## Task brief
For each line below with the word "sheet", write out a copy.
[Data supplied — start]
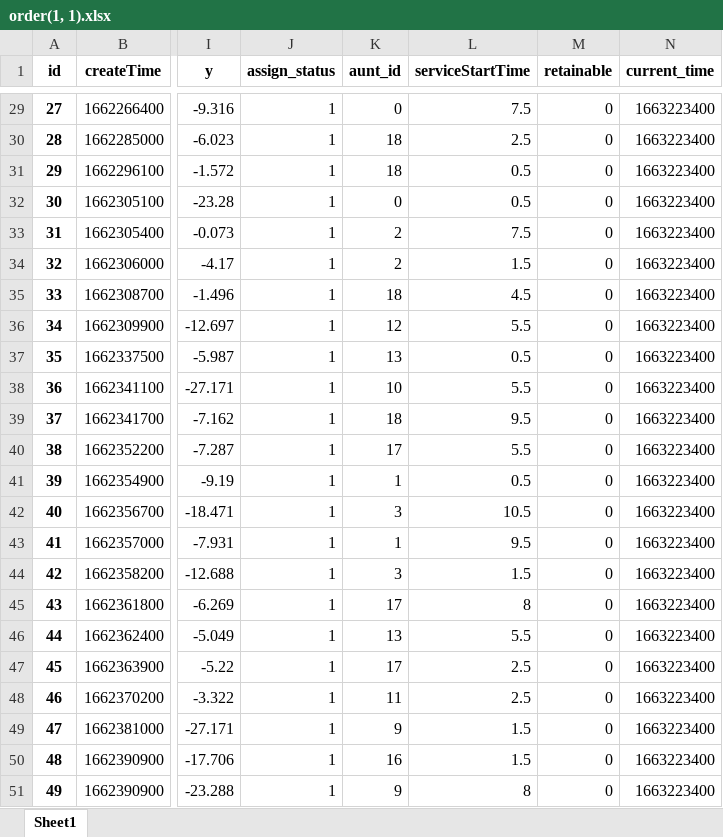
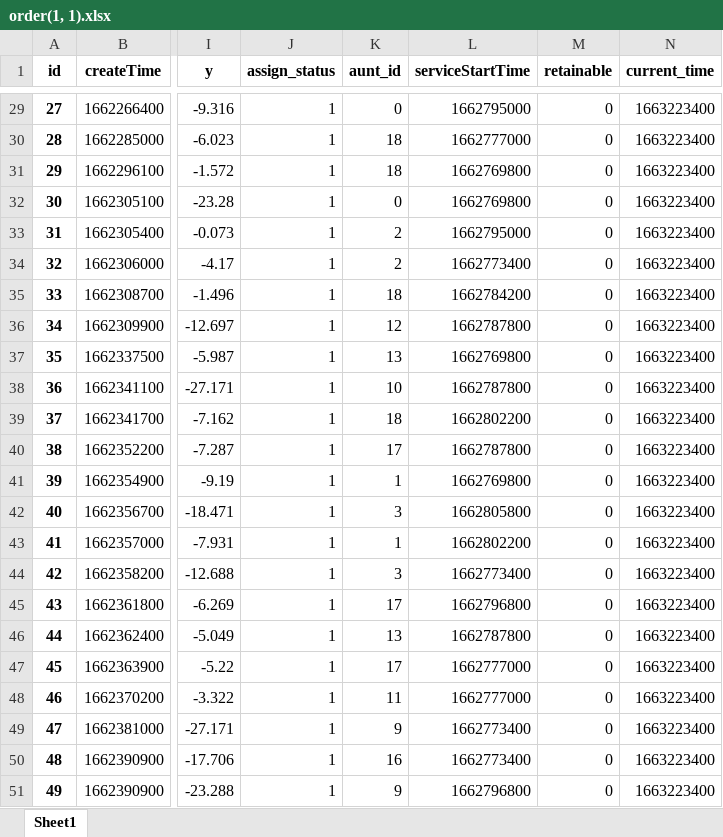
Before and after one commit to DSM-DSM/MathorCup, an Excel workbook: data/1.2/order(1, 1).xlsx, sheet Sheet1, drawn as a sheet; only a part is shown, gaps mark what is left out; values as stored, in another font and other column widths than the file's, no borders; the diff covers the shown part only; the diff names each change by its address in the sheet, - before the commit and + after, or states it on an @@ line.

```diff
--- a/data/1.2/order(1, 1).xlsx (sheet Sheet1)
+++ b/data/1.2/order(1, 1).xlsx (sheet Sheet1)
-L29 (serviceStartTime): 7.5
+L29 (serviceStartTime): 1662795000
-L30 (serviceStartTime): 2.5
+L30 (serviceStartTime): 1662777000
-L31:L32 (serviceStartTime): 0.5
+L31:L32 (serviceStartTime): 1662769800
-L33 (serviceStartTime): 7.5
+L33 (serviceStartTime): 1662795000
-L34 (serviceStartTime): 1.5
+L34 (serviceStartTime): 1662773400
-L35 (serviceStartTime): 4.5
+L35 (serviceStartTime): 1662784200
-L36 (serviceStartTime): 5.5
+L36 (serviceStartTime): 1662787800
-L37 (serviceStartTime): 0.5
+L37 (serviceStartTime): 1662769800
-L38 (serviceStartTime): 5.5
+L38 (serviceStartTime): 1662787800
-L39 (serviceStartTime): 9.5
+L39 (serviceStartTime): 1662802200
-L40 (serviceStartTime): 5.5
+L40 (serviceStartTime): 1662787800
-L41 (serviceStartTime): 0.5
+L41 (serviceStartTime): 1662769800
-L42 (serviceStartTime): 10.5
+L42 (serviceStartTime): 1662805800
-L43 (serviceStartTime): 9.5
+L43 (serviceStartTime): 1662802200
-L44 (serviceStartTime): 1.5
+L44 (serviceStartTime): 1662773400
-L45 (serviceStartTime): 8
+L45 (serviceStartTime): 1662796800
-L46 (serviceStartTime): 5.5
+L46 (serviceStartTime): 1662787800
-L47:L48 (serviceStartTime): 2.5
+L47:L48 (serviceStartTime): 1662777000
-L49:L50 (serviceStartTime): 1.5
+L49:L50 (serviceStartTime): 1662773400
-L51 (serviceStartTime): 8
+L51 (serviceStartTime): 1662796800
```
Also changed, not shown: 26 edited cells elsewhere in this sheet, data/1.2/aunt(1, 1).xlsx, data/1.2/aunt(2, 2).xlsx, 8 other files.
[Data supplied — finish]
## Written solution
Before and after one commit to DSM-DSM/MathorCup, an Excel workbook: data/1.2/order(1, 1).xlsx, sheet Sheet1, drawn as a sheet; only a part is shown, gaps mark what is left out; values as stored, in another font and other column widths than the file's, no borders; the diff covers the shown part only; the diff names each change by its address in the sheet, - before the commit and + after, or states it on an @@ line.
--- a/data/1.2/order(1, 1).xlsx (sheet Sheet1)
+++ b/data/1.2/order(1, 1).xlsx (sheet Sheet1)
Also changed, not shown: 26 edited cells elsewhere in this sheet, data/1.2/aunt(1, 1).xlsx, data/1.2/aunt(2, 2).xlsx, 8 other files.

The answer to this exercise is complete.